Quincy Feb. 7. 1817
Your favour of 24th. Janry. is received. Inclosed is your Basanister and a Monthly Repository, which you may Send to Montecello if you please.
I have not read the constitution of the Kingdom of the united Netherlands and possess none of the Books you mention
I have looked for the “Zeti,” but cannot find them. Perhaps they Should be Spelled Zetæ. Many a learned System has been founded on as Small a variation of orthography.
I fancy those Zeti or Zetæ were prototipes of domestick Accommodations with which I have heretofore been familiar. I had once the Sublime, glory to live in a Villa of the Duke of Rohan at Auteuil near Paris; which I hired on a principle of Œconomy, because the Rent was cheaper, than even vulgar Apartments in Paris. My Gardens were contiguous to those of Boileau, a greater honour Still. Had I Gibbons Pencil, and Gibbons Leisure, I would paint my Pallace or Castle my Theatre, my Gardens &c &c. &c. Oh! What Astonishing Magnificence! far Superiour to Dr Franklins, at Passy! Oh! No comparison! Yet my Rent was not half of his.
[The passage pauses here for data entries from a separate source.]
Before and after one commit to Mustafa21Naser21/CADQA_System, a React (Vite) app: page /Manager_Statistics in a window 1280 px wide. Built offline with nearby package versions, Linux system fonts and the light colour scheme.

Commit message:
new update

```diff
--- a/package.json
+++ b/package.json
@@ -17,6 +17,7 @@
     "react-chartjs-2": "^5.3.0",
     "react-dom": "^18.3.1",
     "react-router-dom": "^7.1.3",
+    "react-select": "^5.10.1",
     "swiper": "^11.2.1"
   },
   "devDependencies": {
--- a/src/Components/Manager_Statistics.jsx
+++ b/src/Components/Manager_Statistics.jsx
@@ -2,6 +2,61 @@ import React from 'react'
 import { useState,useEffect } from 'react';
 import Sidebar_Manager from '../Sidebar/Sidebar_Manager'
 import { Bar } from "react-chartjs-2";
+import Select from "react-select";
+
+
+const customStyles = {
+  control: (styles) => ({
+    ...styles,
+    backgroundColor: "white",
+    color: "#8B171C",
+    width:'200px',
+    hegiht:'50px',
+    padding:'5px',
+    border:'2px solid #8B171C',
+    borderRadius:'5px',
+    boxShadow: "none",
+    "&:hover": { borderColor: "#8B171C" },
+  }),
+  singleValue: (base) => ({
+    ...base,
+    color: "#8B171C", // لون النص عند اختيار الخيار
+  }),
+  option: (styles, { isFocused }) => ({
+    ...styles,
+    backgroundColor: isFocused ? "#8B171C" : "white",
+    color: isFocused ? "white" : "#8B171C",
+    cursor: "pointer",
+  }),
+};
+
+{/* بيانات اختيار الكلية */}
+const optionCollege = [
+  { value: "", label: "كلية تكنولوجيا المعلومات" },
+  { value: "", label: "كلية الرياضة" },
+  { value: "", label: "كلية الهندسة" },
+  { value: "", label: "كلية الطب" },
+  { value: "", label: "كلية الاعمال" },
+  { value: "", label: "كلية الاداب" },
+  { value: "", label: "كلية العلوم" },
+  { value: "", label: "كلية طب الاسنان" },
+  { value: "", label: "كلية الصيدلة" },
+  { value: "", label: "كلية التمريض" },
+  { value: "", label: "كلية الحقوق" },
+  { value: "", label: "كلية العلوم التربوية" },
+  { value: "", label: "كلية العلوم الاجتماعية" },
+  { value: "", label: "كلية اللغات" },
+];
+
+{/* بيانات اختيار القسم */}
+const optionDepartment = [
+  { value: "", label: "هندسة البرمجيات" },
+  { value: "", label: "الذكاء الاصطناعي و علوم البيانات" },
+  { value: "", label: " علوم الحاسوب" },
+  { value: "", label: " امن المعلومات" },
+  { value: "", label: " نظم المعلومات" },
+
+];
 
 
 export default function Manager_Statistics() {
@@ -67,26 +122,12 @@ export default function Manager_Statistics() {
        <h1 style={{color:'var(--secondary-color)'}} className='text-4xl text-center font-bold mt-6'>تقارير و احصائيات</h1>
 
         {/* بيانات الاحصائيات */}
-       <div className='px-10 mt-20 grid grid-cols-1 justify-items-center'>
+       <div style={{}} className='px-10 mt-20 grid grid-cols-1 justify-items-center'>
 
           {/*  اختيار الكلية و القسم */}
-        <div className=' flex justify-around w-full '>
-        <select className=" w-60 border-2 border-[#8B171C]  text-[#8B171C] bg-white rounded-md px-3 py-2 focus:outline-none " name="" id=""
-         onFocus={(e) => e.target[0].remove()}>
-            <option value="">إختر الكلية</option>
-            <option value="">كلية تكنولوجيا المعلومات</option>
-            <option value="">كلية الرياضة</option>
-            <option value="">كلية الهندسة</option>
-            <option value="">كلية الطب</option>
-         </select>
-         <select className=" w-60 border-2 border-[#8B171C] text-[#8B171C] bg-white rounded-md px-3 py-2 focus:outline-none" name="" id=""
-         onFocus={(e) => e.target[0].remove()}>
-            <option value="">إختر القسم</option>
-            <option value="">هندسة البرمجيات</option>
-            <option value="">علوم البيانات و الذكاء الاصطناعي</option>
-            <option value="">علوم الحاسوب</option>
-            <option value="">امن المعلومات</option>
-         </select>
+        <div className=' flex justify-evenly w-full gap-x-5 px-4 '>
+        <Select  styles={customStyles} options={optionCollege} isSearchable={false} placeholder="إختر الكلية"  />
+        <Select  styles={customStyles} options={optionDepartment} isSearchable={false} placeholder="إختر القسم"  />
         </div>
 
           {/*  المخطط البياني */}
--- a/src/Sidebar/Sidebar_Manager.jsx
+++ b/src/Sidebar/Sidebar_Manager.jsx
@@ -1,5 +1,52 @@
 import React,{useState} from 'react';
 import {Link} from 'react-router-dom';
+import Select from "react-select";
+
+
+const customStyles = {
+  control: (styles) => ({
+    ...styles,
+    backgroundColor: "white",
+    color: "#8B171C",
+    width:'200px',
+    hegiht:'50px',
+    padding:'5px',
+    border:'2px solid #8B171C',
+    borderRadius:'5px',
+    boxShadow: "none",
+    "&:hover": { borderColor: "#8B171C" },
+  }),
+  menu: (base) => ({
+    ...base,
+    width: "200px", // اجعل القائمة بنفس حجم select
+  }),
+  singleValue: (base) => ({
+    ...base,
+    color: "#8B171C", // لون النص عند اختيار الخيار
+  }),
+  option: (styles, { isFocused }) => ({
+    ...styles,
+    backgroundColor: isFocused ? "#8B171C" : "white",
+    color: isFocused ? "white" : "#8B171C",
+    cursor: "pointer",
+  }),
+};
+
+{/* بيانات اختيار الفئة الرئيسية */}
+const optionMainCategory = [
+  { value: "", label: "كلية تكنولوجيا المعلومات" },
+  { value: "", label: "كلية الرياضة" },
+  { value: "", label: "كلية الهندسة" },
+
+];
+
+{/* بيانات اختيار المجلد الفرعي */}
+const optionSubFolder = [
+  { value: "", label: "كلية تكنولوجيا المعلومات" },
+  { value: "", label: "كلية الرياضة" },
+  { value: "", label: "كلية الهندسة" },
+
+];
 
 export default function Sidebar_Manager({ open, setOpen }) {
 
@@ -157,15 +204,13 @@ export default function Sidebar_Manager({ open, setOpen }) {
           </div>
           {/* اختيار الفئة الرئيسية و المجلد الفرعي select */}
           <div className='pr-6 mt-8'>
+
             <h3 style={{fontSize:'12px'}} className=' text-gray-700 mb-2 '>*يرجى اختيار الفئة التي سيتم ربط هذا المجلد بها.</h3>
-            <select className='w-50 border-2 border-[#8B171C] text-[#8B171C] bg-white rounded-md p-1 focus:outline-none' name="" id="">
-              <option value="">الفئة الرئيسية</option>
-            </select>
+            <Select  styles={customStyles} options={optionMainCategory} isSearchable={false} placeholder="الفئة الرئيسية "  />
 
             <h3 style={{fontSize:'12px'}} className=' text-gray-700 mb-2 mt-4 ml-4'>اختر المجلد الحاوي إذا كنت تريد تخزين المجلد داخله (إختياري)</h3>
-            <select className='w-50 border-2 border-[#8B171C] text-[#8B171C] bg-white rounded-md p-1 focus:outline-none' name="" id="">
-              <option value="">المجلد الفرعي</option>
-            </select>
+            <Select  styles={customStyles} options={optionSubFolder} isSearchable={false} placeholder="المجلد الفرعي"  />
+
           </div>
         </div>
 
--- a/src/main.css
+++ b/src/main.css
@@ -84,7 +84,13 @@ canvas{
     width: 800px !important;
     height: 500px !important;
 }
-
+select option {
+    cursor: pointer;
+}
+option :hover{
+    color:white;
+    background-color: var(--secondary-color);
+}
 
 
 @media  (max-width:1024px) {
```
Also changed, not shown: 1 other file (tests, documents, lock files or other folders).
In this my grand Hotel were two Appartments one in a lower Story, the other in the Second Story, called Boudoirs, which in the French Language, Signify “Pouting Rooms.” There the Ladies might pout. They were Small Octogonal Appartments. The Ceiling all looking glass, the Eight Sides all looking glass. a Bath and all Accomodations for bathing in the Center. There the Ladies and the Gentlemen might See themselves over head, and multiplied ad infinitum in eight different Points of the compas. If you have never Seen one of these Boudoirs, you can have no adequate Idea of them.
If you ask my Conjectures Speculations and Suspicions concerning the Uses to which they had been applied, and for which they were intended; I must emitate Herodotus Deodorus Siculus, Strabo, Pausanias &c and Say “Mistery” it is neither prudent nor Safe, to reveal Such Things.
Pliny in the Seventeenth Letter of his Scond Book, gives to his Friend Gallus, a description of his Laurentine Villa. in the 12th. Section he mentions “Diætæ duæ.” These are often written “Zætæ duæ.” These were Some times calle Studies, Sometimes Cabinets; but commonly Sceens of Conviverality, Volupty &c too misterious to be revealed. The Notis Variorum are too voluminous for me to copy.
If I were not vieux et malade like Voltaire, and not able to Skip upstairs like a Grasshoper as he did, but confined to my Chamber, with a cold I would Search farther.
I am as ever